Notrica said he welcomed genuine art criticism of the monolith, but “it’s obviously not aliens and it’s clearly not Bansky. On New Year’s Day 2001 someone put up a monolith Space Odyssey-style in a park in Seattle. That’s a little more clever.”
Even Twitter’s compulsive need to create parody accounts for every in-the-news noun appeared to falter for the monoliths. People have made at least nine “Utah Monolith” parody accounts, with handles like @utahmonolith, @utahmonolith1, @utahmonolith2, @utahmonolith3, and @monolithutah, but few are active and only one has (slightly) more than 100 followers. The glee that Twitter might once have wrung from a topical meme was gone.
A more offline group also took issue with the original monolith. Last week, a team of four people removed the Utah obelisk. One of them, a Utah adventure guide, explained their actions in an Instagram post.
“We removed the Utah Monolith because there are clear precedents for how we share and standardize the use of our public lands, natural wildlife, native plants, fresh water sources, and human impacts upon them.
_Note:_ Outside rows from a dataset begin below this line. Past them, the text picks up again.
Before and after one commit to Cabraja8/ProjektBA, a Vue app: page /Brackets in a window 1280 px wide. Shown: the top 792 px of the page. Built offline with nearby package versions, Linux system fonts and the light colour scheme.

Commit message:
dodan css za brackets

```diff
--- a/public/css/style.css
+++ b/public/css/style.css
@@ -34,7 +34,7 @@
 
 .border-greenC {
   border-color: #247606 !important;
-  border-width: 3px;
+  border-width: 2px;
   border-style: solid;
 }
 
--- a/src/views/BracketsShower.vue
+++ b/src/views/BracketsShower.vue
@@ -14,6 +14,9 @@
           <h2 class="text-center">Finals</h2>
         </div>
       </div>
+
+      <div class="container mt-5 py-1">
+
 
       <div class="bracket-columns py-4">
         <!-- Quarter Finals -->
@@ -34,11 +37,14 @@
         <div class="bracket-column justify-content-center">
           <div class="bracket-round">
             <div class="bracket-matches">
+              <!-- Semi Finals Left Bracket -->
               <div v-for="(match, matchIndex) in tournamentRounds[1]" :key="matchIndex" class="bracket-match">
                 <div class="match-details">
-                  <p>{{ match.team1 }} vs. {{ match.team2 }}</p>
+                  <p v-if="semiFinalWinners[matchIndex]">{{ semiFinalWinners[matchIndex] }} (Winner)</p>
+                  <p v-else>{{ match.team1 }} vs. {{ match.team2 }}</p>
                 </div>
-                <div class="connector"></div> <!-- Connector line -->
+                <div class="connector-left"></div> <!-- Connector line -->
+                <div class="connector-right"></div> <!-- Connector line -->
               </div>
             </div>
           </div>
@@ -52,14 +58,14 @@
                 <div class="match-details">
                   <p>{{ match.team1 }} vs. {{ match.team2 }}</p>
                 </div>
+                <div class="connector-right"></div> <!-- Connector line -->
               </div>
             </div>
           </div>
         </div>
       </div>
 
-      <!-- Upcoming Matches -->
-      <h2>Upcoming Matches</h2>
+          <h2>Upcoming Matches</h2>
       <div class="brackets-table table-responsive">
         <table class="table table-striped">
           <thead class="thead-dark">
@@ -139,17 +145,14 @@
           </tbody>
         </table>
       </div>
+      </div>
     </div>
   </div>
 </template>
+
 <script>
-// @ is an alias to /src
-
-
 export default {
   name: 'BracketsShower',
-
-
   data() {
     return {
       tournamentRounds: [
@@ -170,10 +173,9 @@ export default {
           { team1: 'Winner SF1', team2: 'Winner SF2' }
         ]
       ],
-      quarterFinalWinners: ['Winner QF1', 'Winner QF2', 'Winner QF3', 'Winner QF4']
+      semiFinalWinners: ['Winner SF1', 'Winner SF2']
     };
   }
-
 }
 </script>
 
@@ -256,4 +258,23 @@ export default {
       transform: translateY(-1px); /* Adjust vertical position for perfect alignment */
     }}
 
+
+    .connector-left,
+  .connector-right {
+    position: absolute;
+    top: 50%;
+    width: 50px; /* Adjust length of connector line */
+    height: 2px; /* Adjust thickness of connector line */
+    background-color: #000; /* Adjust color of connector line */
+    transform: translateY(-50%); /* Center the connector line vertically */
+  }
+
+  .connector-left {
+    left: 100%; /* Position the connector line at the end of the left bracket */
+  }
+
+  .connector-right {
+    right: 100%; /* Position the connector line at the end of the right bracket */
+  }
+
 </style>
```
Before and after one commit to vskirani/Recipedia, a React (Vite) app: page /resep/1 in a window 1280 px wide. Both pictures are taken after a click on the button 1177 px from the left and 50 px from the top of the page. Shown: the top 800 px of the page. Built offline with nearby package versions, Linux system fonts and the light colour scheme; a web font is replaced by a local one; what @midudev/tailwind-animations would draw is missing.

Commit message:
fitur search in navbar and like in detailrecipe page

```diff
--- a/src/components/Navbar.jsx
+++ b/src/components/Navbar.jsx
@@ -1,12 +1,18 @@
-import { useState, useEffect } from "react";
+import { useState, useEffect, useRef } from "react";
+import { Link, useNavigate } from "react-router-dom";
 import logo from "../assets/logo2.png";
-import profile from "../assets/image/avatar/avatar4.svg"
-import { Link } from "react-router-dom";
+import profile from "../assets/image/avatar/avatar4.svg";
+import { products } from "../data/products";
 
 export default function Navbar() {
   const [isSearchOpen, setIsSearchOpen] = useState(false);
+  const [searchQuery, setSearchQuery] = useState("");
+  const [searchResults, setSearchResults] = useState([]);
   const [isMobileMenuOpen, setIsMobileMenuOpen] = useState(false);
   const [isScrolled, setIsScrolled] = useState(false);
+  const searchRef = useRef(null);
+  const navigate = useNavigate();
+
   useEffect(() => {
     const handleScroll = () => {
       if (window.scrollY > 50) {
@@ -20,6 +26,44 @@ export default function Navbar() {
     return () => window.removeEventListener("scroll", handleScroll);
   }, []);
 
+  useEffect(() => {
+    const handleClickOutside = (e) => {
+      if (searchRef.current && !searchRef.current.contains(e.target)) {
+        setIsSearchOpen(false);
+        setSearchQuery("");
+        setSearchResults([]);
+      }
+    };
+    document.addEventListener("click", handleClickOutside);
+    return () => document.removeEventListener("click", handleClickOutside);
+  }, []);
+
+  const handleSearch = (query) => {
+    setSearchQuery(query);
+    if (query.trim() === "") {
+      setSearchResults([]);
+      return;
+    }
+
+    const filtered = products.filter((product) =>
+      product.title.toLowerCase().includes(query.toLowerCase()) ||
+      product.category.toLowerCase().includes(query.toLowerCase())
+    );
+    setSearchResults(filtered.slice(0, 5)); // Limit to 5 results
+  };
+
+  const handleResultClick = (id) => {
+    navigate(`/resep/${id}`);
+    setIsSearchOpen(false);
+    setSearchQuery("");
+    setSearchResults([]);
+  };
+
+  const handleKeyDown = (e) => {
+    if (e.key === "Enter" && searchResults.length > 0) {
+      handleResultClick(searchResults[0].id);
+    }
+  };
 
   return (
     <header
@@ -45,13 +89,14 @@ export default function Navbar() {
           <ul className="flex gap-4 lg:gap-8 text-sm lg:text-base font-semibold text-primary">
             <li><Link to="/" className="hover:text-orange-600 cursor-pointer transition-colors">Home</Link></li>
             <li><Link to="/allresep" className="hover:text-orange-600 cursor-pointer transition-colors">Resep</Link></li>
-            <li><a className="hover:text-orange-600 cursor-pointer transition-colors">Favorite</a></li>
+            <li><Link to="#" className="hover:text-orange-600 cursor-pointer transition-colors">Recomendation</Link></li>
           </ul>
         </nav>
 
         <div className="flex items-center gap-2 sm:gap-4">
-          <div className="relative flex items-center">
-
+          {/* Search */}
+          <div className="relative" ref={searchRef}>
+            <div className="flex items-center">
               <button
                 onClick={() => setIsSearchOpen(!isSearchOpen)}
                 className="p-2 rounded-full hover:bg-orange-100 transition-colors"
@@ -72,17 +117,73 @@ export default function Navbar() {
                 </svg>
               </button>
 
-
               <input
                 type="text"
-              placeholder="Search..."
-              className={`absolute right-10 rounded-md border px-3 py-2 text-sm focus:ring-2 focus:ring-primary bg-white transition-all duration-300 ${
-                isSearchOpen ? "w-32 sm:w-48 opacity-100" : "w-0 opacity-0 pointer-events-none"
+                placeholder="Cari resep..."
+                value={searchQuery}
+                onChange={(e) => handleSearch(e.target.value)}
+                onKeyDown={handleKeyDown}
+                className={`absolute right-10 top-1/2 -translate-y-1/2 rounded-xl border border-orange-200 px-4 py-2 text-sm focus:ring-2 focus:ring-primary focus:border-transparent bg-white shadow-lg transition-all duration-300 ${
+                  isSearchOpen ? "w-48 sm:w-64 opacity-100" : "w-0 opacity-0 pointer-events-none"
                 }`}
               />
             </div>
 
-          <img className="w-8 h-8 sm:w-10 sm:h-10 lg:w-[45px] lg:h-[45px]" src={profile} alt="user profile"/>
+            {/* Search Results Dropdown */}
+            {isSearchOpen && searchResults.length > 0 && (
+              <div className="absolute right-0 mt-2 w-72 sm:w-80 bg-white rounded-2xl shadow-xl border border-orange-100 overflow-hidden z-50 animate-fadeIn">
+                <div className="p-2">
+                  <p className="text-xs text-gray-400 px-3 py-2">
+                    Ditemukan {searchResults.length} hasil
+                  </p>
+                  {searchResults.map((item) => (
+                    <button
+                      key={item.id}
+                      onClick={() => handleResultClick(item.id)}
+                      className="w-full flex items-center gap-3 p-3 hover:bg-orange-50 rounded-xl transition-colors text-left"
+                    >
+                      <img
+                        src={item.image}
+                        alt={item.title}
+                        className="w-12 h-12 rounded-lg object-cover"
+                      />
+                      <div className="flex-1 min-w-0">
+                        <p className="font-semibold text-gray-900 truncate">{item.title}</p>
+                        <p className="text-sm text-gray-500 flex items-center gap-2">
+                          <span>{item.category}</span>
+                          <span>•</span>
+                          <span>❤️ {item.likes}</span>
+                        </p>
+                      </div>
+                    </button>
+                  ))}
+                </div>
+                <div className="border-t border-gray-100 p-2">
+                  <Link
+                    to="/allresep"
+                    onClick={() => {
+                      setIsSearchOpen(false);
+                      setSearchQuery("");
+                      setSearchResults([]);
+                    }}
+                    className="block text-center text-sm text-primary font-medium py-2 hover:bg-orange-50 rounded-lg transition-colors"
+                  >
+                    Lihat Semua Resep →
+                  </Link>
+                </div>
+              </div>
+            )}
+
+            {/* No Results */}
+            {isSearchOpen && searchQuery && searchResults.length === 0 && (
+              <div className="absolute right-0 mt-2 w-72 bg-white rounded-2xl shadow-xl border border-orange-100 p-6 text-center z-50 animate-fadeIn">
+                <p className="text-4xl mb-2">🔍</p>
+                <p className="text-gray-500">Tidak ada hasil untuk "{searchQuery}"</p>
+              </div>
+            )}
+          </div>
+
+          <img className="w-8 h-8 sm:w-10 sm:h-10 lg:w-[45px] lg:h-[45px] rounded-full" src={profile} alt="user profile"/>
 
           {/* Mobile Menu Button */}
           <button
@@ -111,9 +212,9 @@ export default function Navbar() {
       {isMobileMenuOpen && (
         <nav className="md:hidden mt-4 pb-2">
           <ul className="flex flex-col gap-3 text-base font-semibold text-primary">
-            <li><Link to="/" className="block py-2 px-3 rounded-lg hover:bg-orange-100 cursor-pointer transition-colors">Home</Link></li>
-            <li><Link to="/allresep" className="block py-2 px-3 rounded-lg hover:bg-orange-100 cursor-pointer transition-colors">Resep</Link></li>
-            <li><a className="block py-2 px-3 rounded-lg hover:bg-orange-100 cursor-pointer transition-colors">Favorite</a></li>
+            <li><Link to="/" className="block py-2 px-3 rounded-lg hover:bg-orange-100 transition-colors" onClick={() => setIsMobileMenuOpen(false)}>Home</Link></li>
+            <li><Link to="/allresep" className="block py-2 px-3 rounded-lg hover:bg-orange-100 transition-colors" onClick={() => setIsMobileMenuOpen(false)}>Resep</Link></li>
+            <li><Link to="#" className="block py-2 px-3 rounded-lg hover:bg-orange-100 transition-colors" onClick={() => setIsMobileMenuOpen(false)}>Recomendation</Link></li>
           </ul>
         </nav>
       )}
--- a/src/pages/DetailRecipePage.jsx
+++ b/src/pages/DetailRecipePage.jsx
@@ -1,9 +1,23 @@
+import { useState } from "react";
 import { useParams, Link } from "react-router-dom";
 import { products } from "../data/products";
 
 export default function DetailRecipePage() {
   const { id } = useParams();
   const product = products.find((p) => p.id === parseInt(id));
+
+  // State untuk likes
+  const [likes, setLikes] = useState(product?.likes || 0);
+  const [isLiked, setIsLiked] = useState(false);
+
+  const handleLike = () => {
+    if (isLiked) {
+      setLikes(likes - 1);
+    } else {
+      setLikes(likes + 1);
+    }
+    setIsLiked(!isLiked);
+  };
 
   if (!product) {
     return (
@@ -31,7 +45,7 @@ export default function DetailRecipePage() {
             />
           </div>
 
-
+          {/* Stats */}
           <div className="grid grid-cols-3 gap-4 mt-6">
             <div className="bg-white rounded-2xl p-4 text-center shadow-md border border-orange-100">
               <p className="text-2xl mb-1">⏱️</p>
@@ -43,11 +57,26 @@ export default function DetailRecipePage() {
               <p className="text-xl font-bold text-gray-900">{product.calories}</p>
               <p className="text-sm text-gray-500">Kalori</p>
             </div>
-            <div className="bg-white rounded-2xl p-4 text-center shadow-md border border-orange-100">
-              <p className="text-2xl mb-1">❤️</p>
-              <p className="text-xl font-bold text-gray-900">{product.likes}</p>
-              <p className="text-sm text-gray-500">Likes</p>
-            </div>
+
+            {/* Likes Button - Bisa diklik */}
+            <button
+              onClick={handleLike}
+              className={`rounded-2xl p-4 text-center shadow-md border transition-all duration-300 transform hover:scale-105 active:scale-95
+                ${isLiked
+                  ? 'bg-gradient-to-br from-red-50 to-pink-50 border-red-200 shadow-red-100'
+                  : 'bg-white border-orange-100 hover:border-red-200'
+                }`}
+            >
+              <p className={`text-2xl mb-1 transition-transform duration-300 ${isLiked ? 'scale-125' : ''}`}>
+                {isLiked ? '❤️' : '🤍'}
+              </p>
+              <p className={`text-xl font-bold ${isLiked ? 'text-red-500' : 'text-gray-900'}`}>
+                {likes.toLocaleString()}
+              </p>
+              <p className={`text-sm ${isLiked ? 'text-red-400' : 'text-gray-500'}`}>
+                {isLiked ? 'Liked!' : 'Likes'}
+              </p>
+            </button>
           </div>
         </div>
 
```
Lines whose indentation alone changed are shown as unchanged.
The mystery was the infatuation and we want to use this time to unite people behind the real issues here—we are losing our public lands—things like this don’t help,” Sylvan Christensen wrote.
Although the statue had damaged some of the surrounding rock formations, its real cost came when hordes of tourists drove cars and rode helicopters to the remote canyon to see it, Christensen said.
“This land wasn’t physically prepared for the population shift (especially during a pandemic),” he wrote. “People arrived by car, by bus, by van, helicopter, planes, trains, motorcycles and E-bikes and there isn’t even a parking lot. There aren’t bathrooms—and yes, pooping in the desert is a misdemeanor. There was a lot of that.”
Maybe in an earlier era, people would have greeted the monoliths with less cynicism. But if the monoliths are indeed a marketing stunt, they’ve run into a jaded internet audience that has lost its taste for corporate gimmicks, Rational Disconnect said.
“I think that brands have really used up all their goodwill with stuff like this over the past couple of years,” he said. “Edgy Wendy’s clapping back at Arby’s for the past couple of years really tired everyone out.”
Quigley, the marketing worker, said the mysterious totems arrived in a remarkably bad year when everyone is already overstimulated and unreceptive to aliens or publicity stunts or whatever this is.
“We’ve spent 2020 fearing the unknown,” she said. “Go home, monolith, you’re drunk.”
Read more at The Daily Beast.